hillsborough-sheffieldstarIn fact – as Cain’s sequence shows – what was being covered up was the original decision of Chief Superintendent David Duckenfield to open the exit gates at 2.47pm. One of his officers spoke to the inquiry: “I was quite shocked // It was totally unprecedented. // It was something you just didn’t do”. This was what caused the inflow of fans – “like sand into an egg timer”. Only at the second inquiry, did Duckenfield revise his earlier false statements: “I didn’t say, // ‘I have authorised the opening of the gates’”.

Cain’s book ends with a roll call of the dead, giving their names and ages. He titles it, ‘Hold your head up high’ and is a good a way of concluding as any. But, immensely moving though the sequence is, I’m left with the desire for more. Such is the nature of this form of testimonial or witness account – there can be no natural ending point to such traumatic events. This is also why the opening of Truth Street feels very awkward – a scene is being set in the way (fiction) writer’s do. Reznikoff’s Testimony eventually grew to 500 pages over two volumes.
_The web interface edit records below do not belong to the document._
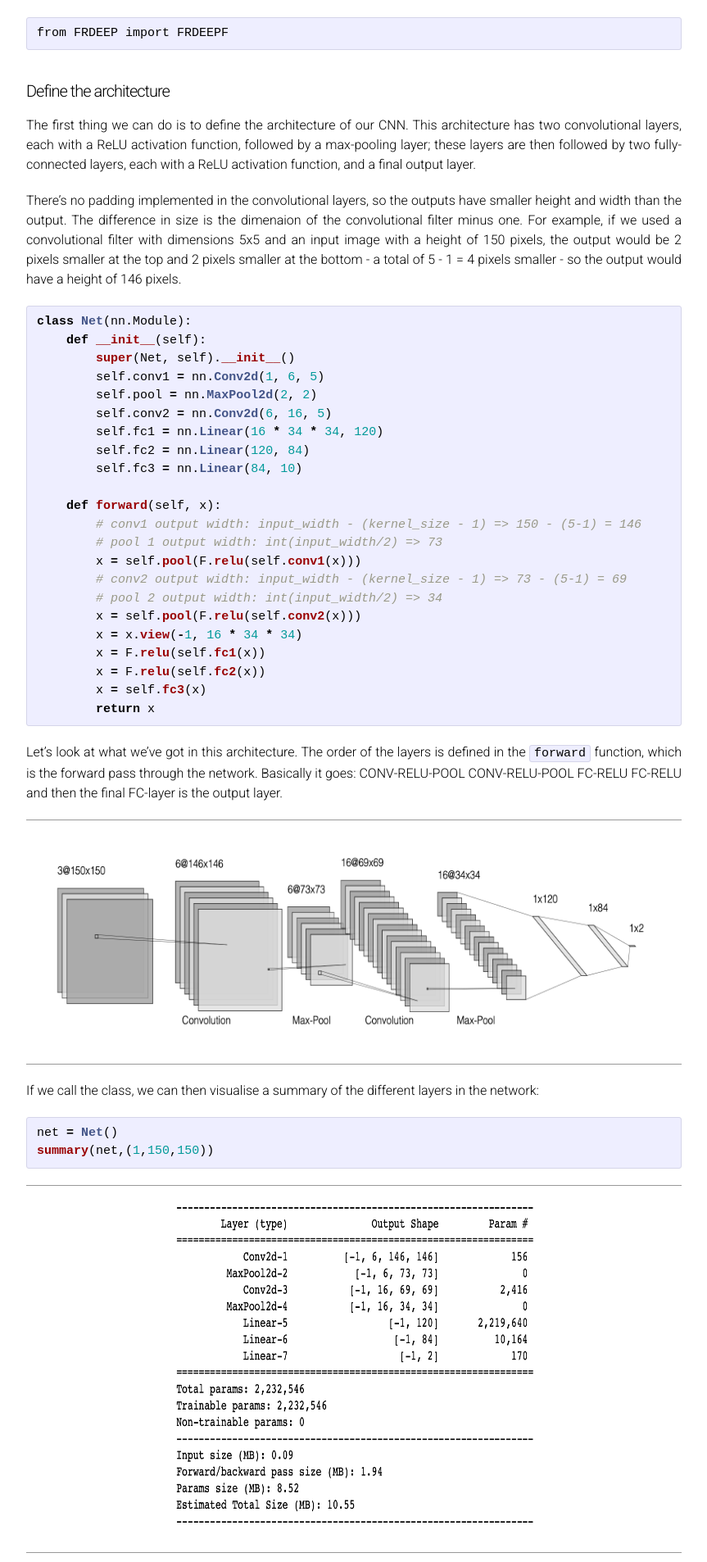
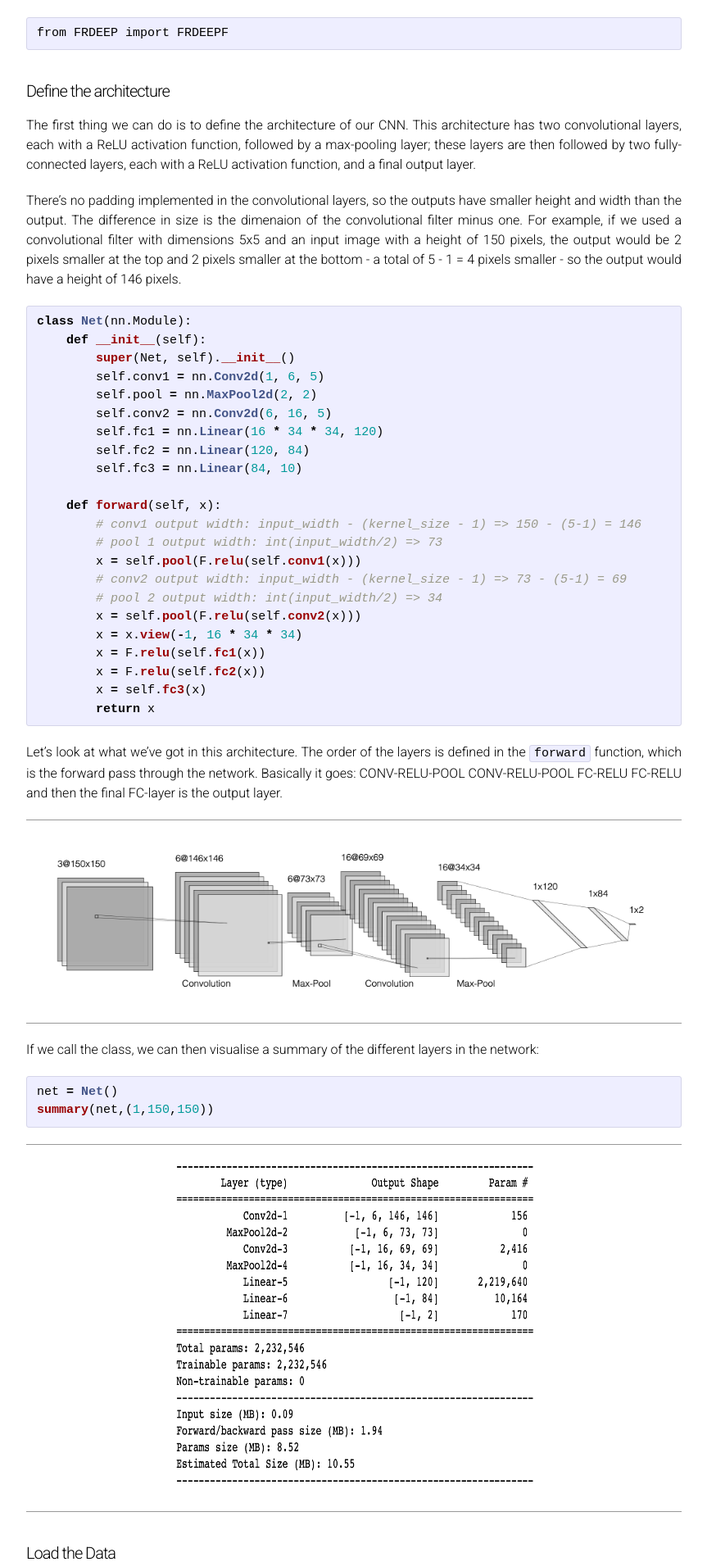
Before and after one commit to as595/csc-2019, a Jekyll site: the page built from frdeepcnn.md, in a window 1280 px wide. Shown: the part 4494-6400 px from the top of the page at 82% size, without its empty margins (208-1071 px from the left). Built offline with Jekyll 4.4.1, drawn with Linux system fonts in a browser that asks for light colours.

Commit message:
Update frdeepcnn.md

```diff
--- a/frdeepcnn.md
+++ b/frdeepcnn.md
@@ -169,7 +169,7 @@ class Net(nn.Module):
 Let's look at what we've got in this architecture. The order of the layers is defined in the <code>forward</code> function, which is the forward pass through the network. Basically it goes: CONV-RELU-POOL CONV-RELU-POOL FC-RELU FC-RELU and then the final FC-layer is the output layer.
 
 <div class="fig figcenter fighighlight">
-  <img width="800" height="250" src="/images/net.png">
+  <img width="800" height="200" src="/images/net.png">
   <div class="figcaption"></div>
 </div>
 
```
Cain’s powerful work has been cut to the standard size of a volume of poetry. But its power is undeniable; in reviving, memorialising and bearing witness to individual Hillsborough voices, this book is a unique contribution to contemporary British poetry.